That's how it had seemed to me then, anyway. At the start of my senior year in high school, my mother marched into my room. My friend Pablo had been arrested.
I had given her a reassuring smile and patted her hand and told her not to worry, I wouldn't do anything stupid. It was usually an effective tactic, another one of those tricks I had learned.
People were satisfied so long as you were courteous and smiled and made no sudden moves. They were more than satisfied, they were relieved - such a pleasant surprise to find a wellmannered young black man who didn't seem angry all the time.
Except my mother hadn't looked satisfied. She had just sat there, studying my eyes, her face as grim as a hearse.
"Don't you think you're being a little casual about your future?" she said.
"One of your friends was just arrested for drug possession. Your grades are slipping. You haven't even started on your college applications."
My mother's worst fears didn't come to pass. In the end, I graduated without mishap, was accepted into several respectable schools, and settled on Occidental College in Los Angeles. I would go on to read law at Harvard.
Eventually, my mother - who died of ovarian cancer in 1995 - would tell me the truth about what had happened between her and my father.
"It wasn't your father's fault that he left, you know," she said.
"I divorced him. When we got married, your grandparents weren't happy with the idea, but came to feel it was the right thing to do.
"Then Barack's father - your grandfather Hussein - wrote Gramps this long, nasty letter saying that he didn't approve of the marriage. He didn't want the Obama blood sullied by a white woman, he said. Well you can imagine how Gramps reacted to that.
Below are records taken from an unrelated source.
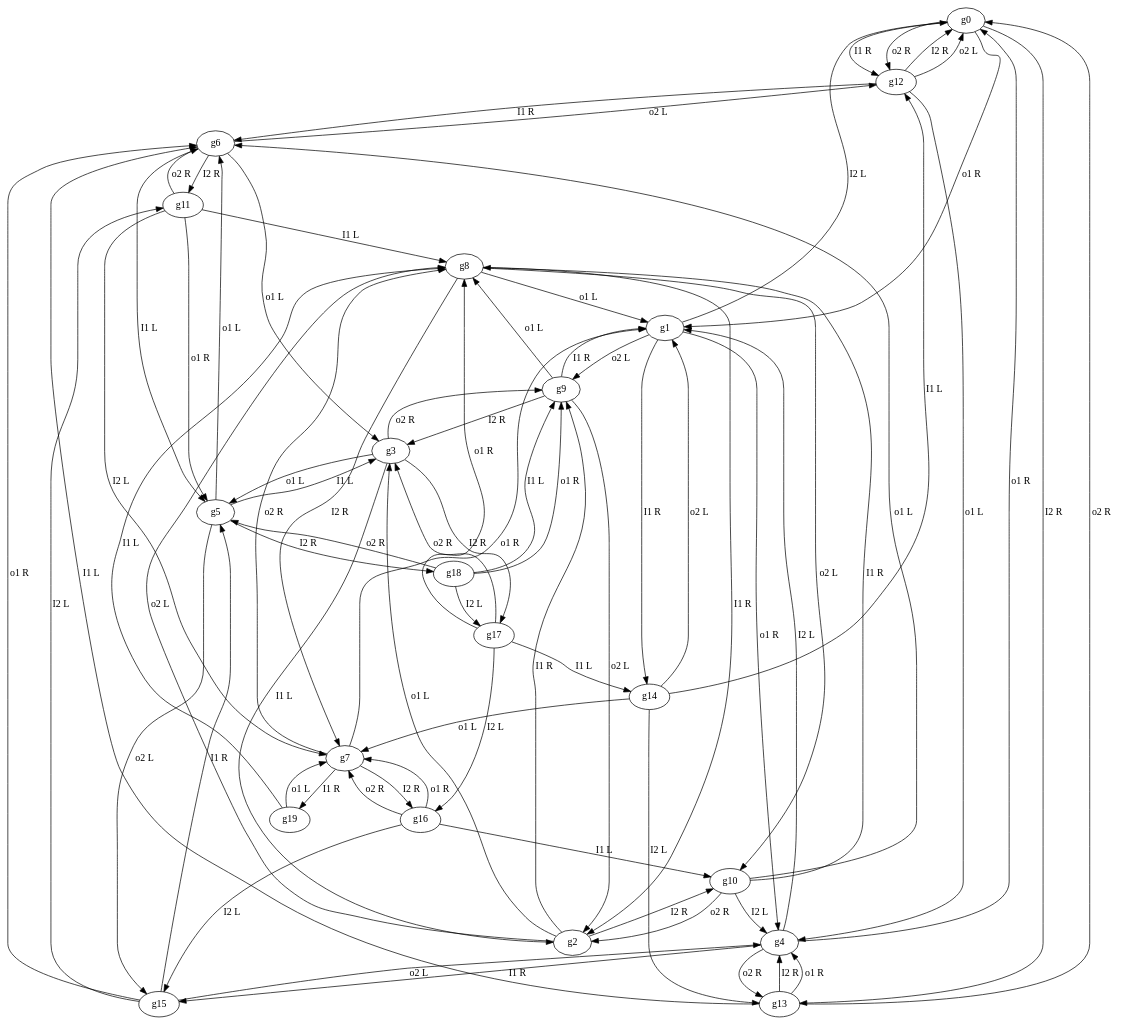
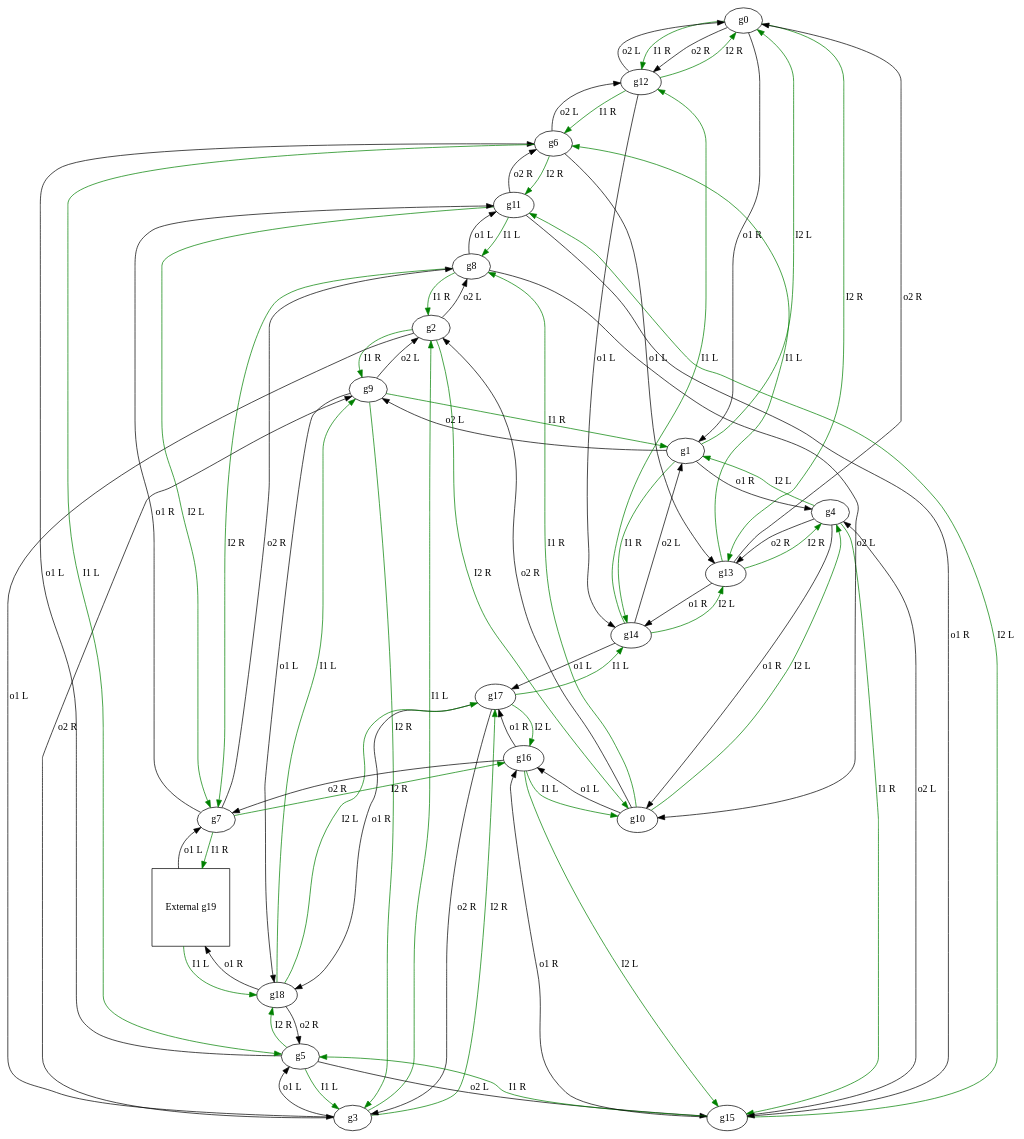
The diagram in circuts/tt.dot (canivsar/MoonBaseAlpha), drawn with Graphviz before and after one commit. The commit also changed 3 other files, not shown here.

```diff
--- a/circuts/tt.dot
+++ b/circuts/tt.dot
@@ -1,120 +1,121 @@
 digraph G {
 #        12R13R0#1R12R ('12', 'R', '13', 'R', '1', 'R', '12', 'R')
 #          14R0L0#4R9L ('14', 'R', '0', 'L', '4', 'R', '9', 'L')
 #          9R10R0#3L8L ('9', 'R', '10', 'R', '3', 'L', '8', 'L')
 #          2L17R0#5L9R ('2', 'L', '17', 'R', '5', 'L', '9', 'R')
-#        15R1L0#10R13R ('15', 'R', '1', 'L', '0', 'R', '13', 'R')
+#        15R1L0#10R13R ('15', 'R', '1', 'L', '10', 'R', '13', 'R')
 #         3L18R0#6L15L ('3', 'L', '18', 'R', '6', 'L', '15', 'L')
-#        5L11R0#13L12L ('5', 'L', '11', 'R', '3', 'L', '12', 'L')
-#        19R16R0#11R8R ('19', 'R', '16', 'R', '1', 'R', '8', 'R')
-#         2R7R0#11L10L ('2', 'R', '7', 'R', '1', 'L', '10', 'L')
-#          1R3R0#18L2L ('1', 'R', '3', 'R', '8', 'L', '2', 'L')
-#          8R4L0#16L2R ('8', 'R', '4', 'L', '6', 'L', '2', 'R')
-#          8L7L0#15R6R ('8', 'L', '7', 'L', '5', 'R', '6', 'R')
-#          6R0R0#14L0L ('6', 'R', '0', 'R', '4', 'L', '0', 'L')
-#          6L4R0#14R0R ('6', 'L', '4', 'R', '4', 'R', '0', 'R')
-#        12L13L0#17L1L ('12', 'L', '13', 'L', '7', 'L', '1', 'L')
-#         5R11L0#16R4L ('5', 'R', '11', 'L', '6', 'R', '4', 'L')
-#        10L15L0#17R7R ('10', 'L', '15', 'L', '7', 'R', '7', 'R')
-#        14L16L0#18R3R ('14', 'L', '16', 'L', '8', 'R', '3', 'R')
-#         9L17L0#19R5R ('9', 'L', '17', 'L', '9', 'R', '5', 'R')
-#            X18L0#X7L ('8', 'L', '7', 'L')
+#        5L11R0#13L12L ('5', 'L', '11', 'R', '13', 'L', '12', 'L')
+#        19R16R0#11R8R ('19', 'R', '16', 'R', '11', 'R', '8', 'R')
+#         2R7R0#11L10L ('2', 'R', '7', 'R', '11', 'L', '10', 'L')
+#          1R3R0#18L2L ('1', 'R', '3', 'R', '18', 'L', '2', 'L')
+#          8R4L0#16L2R ('8', 'R', '4', 'L', '16', 'L', '2', 'R')
+#          8L7L0#15R6R ('8', 'L', '7', 'L', '15', 'R', '6', 'R')
+#          6R0R0#14L0L ('6', 'R', '0', 'R', '14', 'L', '0', 'L')
+#          6L4R0#14R0R ('6', 'L', '4', 'R', '14', 'R', '0', 'R')
+#        12L13L0#17L1L ('12', 'L', '13', 'L', '17', 'L', '1', 'L')
+#         5R11L0#16R4L ('5', 'R', '11', 'L', '16', 'R', '4', 'L')
+#        10L15L0#17R7R ('10', 'L', '15', 'L', '17', 'R', '7', 'R')
+#        14L16L0#18R3R ('14', 'L', '16', 'L', '18', 'R', '3', 'R')
+#         9L17L0#19R5R ('9', 'L', '17', 'L', '19', 'R', '5', 'R')
+#            X18L0#X7L ('18', 'L', '7', 'L')
 # 12R13R0#1R12R ('12', 'R', '13', 'R', '1', 'R', '12', 'R')
-g0 -> g12 [label="I1 R"];
-g0 -> g13 [label="I2 R"];
+g0 -> g12 [label="I1 R", color=green];
+g0 -> g13 [label="I2 R", color=green];
 g0 -> g1 [label="o1 R"];
 g0 -> g12 [label="o2 R"];
 # 14R0L0#4R9L ('14', 'R', '0', 'L', '4', 'R', '9', 'L')
-g1 -> g14 [label="I1 R"];
-g1 -> g0 [label="I2 L"];
+g1 -> g14 [label="I1 R", color=green];
+g1 -> g0 [label="I2 L", color=green];
 g1 -> g4 [label="o1 R"];
 g1 -> g9 [label="o2 L"];
 # 9R10R0#3L8L ('9', 'R', '10', 'R', '3', 'L', '8', 'L')
-g2 -> g9 [label="I1 R"];
-g2 -> g10 [label="I2 R"];
+g2 -> g9 [label="I1 R", color=green];
+g2 -> g10 [label="I2 R", color=green];
 g2 -> g3 [label="o1 L"];
 g2 -> g8 [label="o2 L"];
 # 2L17R0#5L9R ('2', 'L', '17', 'R', '5', 'L', '9', 'R')
-g3 -> g2 [label="I1 L"];
-g3 -> g17 [label="I2 R"];
+g3 -> g2 [label="I1 L", color=green];
+g3 -> g17 [label="I2 R", color=green];
 g3 -> g5 [label="o1 L"];
 g3 -> g9 [label="o2 R"];
-# 15R1L0#10R13R ('15', 'R', '1', 'L', '0', 'R', '13', 'R')
-g4 -> g15 [label="I1 R"];
-g4 -> g1 [label="I2 L"];
-g4 -> g0 [label="o1 R"];
+# 15R1L0#10R13R ('15', 'R', '1', 'L', '10', 'R', '13', 'R')
+g4 -> g15 [label="I1 R", color=green];
+g4 -> g1 [label="I2 L", color=green];
+g4 -> g10 [label="o1 R"];
 g4 -> g13 [label="o2 R"];
 # 3L18R0#6L15L ('3', 'L', '18', 'R', '6', 'L', '15', 'L')
-g5 -> g3 [label="I1 L"];
-g5 -> g18 [label="I2 R"];
+g5 -> g3 [label="I1 L", color=green];
+g5 -> g18 [label="I2 R", color=green];
 g5 -> g6 [label="o1 L"];
 g5 -> g15 [label="o2 L"];
-# 5L11R0#13L12L ('5', 'L', '11', 'R', '3', 'L', '12', 'L')
-g6 -> g5 [label="I1 L"];
-g6 -> g11 [label="I2 R"];
-g6 -> g3 [label="o1 L"];
+# 5L11R0#13L12L ('5', 'L', '11', 'R', '13', 'L', '12', 'L')
+g6 -> g5 [label="I1 L", color=green];
+g6 -> g11 [label="I2 R", color=green];
+g6 -> g13 [label="o1 L"];
 g6 -> g12 [label="o2 L"];
-# 19R16R0#11R8R ('19', 'R', '16', 'R', '1', 'R', '8', 'R')
-g7 -> g19 [label="I1 R"];
-g7 -> g16 [label="I2 R"];
-g7 -> g1 [label="o1 R"];
+# 19R16R0#11R8R ('19', 'R', '16', 'R', '11', 'R', '8', 'R')
+g7 -> g19 [label="I1 R", color=green];
+g7 -> g16 [label="I2 R", color=green];
+g7 -> g11 [label="o1 R"];
 g7 -> g8 [label="o2 R"];
-# 2R7R0#11L10L ('2', 'R', '7', 'R', '1', 'L', '10', 'L')
-g8 -> g2 [label="I1 R"];
-g8 -> g7 [label="I2 R"];
-g8 -> g1 [label="o1 L"];
+# 2R7R0#11L10L ('2', 'R', '7', 'R', '11', 'L', '10', 'L')
+g8 -> g2 [label="I1 R", color=green];
+g8 -> g7 [label="I2 R", color=green];
+g8 -> g11 [label="o1 L"];
 g8 -> g10 [label="o2 L"];
-# 1R3R0#18L2L ('1', 'R', '3', 'R', '8', 'L', '2', 'L')
-g9 -> g1 [label="I1 R"];
-g9 -> g3 [label="I2 R"];
-g9 -> g8 [label="o1 L"];
+# 1R3R0#18L2L ('1', 'R', '3', 'R', '18', 'L', '2', 'L')
+g9 -> g1 [label="I1 R", color=green];
+g9 -> g3 [label="I2 R", color=green];
+g9 -> g18 [label="o1 L"];
 g9 -> g2 [label="o2 L"];
-# 8R4L0#16L2R ('8', 'R', '4', 'L', '6', 'L', '2', 'R')
-g10 -> g8 [label="I1 R"];
-g10 -> g4 [label="I2 L"];
-g10 -> g6 [label="o1 L"];
+# 8R4L0#16L2R ('8', 'R', '4', 'L', '16', 'L', '2', 'R')
+g10 -> g8 [label="I1 R", color=green];
+g10 -> g4 [label="I2 L", color=green];
+g10 -> g16 [label="o1 L"];
 g10 -> g2 [label="o2 R"];
-# 8L7L0#15R6R ('8', 'L', '7', 'L', '5', 'R', '6', 'R')
-g11 -> g8 [label="I1 L"];
-g11 -> g7 [label="I2 L"];
-g11 -> g5 [label="o1 R"];
+# 8L7L0#15R6R ('8', 'L', '7', 'L', '15', 'R', '6', 'R')
+g11 -> g8 [label="I1 L", color=green];
+g11 -> g7 [label="I2 L", color=green];
+g11 -> g15 [label="o1 R"];
 g11 -> g6 [label="o2 R"];
-# 6R0R0#14L0L ('6', 'R', '0', 'R', '4', 'L', '0', 'L')
-g12 -> g6 [label="I1 R"];
-g12 -> g0 [label="I2 R"];
-g12 -> g4 [label="o1 L"];
+# 6R0R0#14L0L ('6', 'R', '0', 'R', '14', 'L', '0', 'L')
+g12 -> g6 [label="I1 R", color=green];
+g12 -> g0 [label="I2 R", color=green];
+g12 -> g14 [label="o1 L"];
 g12 -> g0 [label="o2 L"];
-# 6L4R0#14R0R ('6', 'L', '4', 'R', '4', 'R', '0', 'R')
-g13 -> g6 [label="I1 L"];
-g13 -> g4 [label="I2 R"];
-g13 -> g4 [label="o1 R"];
+# 6L4R0#14R0R ('6', 'L', '4', 'R', '14', 'R', '0', 'R')
+g13 -> g6 [label="I1 L", color=green];
+g13 -> g4 [label="I2 R", color=green];
+g13 -> g14 [label="o1 R"];
 g13 -> g0 [label="o2 R"];
-# 12L13L0#17L1L ('12', 'L', '13', 'L', '7', 'L', '1', 'L')
-g14 -> g12 [label="I1 L"];
-g14 -> g13 [label="I2 L"];
-g14 -> g7 [label="o1 L"];
+# 12L13L0#17L1L ('12', 'L', '13', 'L', '17', 'L', '1', 'L')
+g14 -> g12 [label="I1 L", color=green];
+g14 -> g13 [label="I2 L", color=green];
+g14 -> g17 [label="o1 L"];
 g14 -> g1 [label="o2 L"];
-# 5R11L0#16R4L ('5', 'R', '11', 'L', '6', 'R', '4', 'L')
-g15 -> g5 [label="I1 R"];
-g15 -> g11 [label="I2 L"];
-g15 -> g6 [label="o1 R"];
+# 5R11L0#16R4L ('5', 'R', '11', 'L', '16', 'R', '4', 'L')
+g15 -> g5 [label="I1 R", color=green];
+g15 -> g11 [label="I2 L", color=green];
+g15 -> g16 [label="o1 R"];
 g15 -> g4 [label="o2 L"];
-# 10L15L0#17R7R ('10', 'L', '15', 'L', '7', 'R', '7', 'R')
-g16 -> g10 [label="I1 L"];
-g16 -> g15 [label="I2 L"];
-g16 -> g7 [label="o1 R"];
+# 10L15L0#17R7R ('10', 'L', '15', 'L', '17', 'R', '7', 'R')
+g16 -> g10 [label="I1 L", color=green];
+g16 -> g15 [label="I2 L", color=green];
+g16 -> g17 [label="o1 R"];
 g16 -> g7 [label="o2 R"];
-# 14L16L0#18R3R ('14', 'L', '16', 'L', '8', 'R', '3', 'R')
-g17 -> g14 [label="I1 L"];
-g17 -> g16 [label="I2 L"];
-g17 -> g8 [label="o1 R"];
+# 14L16L0#18R3R ('14', 'L', '16', 'L', '18', 'R', '3', 'R')
+g17 -> g14 [label="I1 L", color=green];
+g17 -> g16 [label="I2 L", color=green];
+g17 -> g18 [label="o1 R"];
 g17 -> g3 [label="o2 R"];
-# 9L17L0#19R5R ('9', 'L', '17', 'L', '9', 'R', '5', 'R')
-g18 -> g9 [label="I1 L"];
-g18 -> g17 [label="I2 L"];
-g18 -> g9 [label="o1 R"];
+# 9L17L0#19R5R ('9', 'L', '17', 'L', '19', 'R', '5', 'R')
+g18 -> g9 [label="I1 L", color=green];
+g18 -> g17 [label="I2 L", color=green];
+g18 -> g19 [label="o1 R"];
 g18 -> g5 [label="o2 R"];
-# External Gate X18L0#X7L ('8', 'L', '7', 'L')
-g19 -> g8 [label="I1 L"];
+# External Gate X18L0#X7L ('18', 'L', '7', 'L')
+g19 [label="External g19", shape=square ];
+g19 -> g18 [label="I1 L", color=green ];
 g19 -> g7 [label="o1 L"];
 }
```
"And then there was a problem with your father's first wife. He had told me that they were separated. But it was a village wedding, so there was no legal document that could show a divorce. She paused.
"Even then, it might have worked out. He received two scholarships, one in New York, which paid enough to support all three of us.
"Harvard had just agreed to pay tuition.
"'How can I refuse the best education?' he told me. That's all he could think about, proving that he was the best."
She stopped and laughed to herself.
"Did I ever tell you that he was late for our first date? He asked me to meet him in front of the university library at 1pm. When I got there he hadn't arrived. It was a nice day, so I laid out on one of the benches, and fell asleep.
"Well an hour later - an hour! - he shows up with a couple of his friends. I woke up and heard your father saying, serious as can be: 'You see, gentlemen. I told you that she was a fine girl, and that she would wait for me.'"
She saw my father as everyone hopes that at least one other person might see him. She had tried to help me, his son, see him in the same way.
And it was the look on her face that day that I would remember when a few months later, in 1982, I called to tell her that my father had died and heard her cry out over the distance.
I didn't go to the funeral, but later I would go to Kenya to meet the other half of my family. There, I would discover that after falling foul of the government and losing his job in the Ministry of Tourism, my father had descended into drink.
All my life, I had carried a single image of my father, one that I had sometimes rebelled against but had never questioned, one that I had later tried to take as my own.
The brilliant scholar, the generous friend, the upstanding leader - my father had been all of those things.
All those things and more, because except for that one brief visit in Hawaii, he had never been present to foil the image.
The fantasy of my father had at least kept me from despair. Now he was dead, truly. He could no longer tell me how to live.
A year after his death, I dreamt of him.
"Barack. I always wanted to tell you how much I love you," he said.
He seemed small in my arms now, the size of a boy. I awoke still weeping, my first real tears for him. I remembered his only visit, the basketball he had given me and how he had taught me to dance.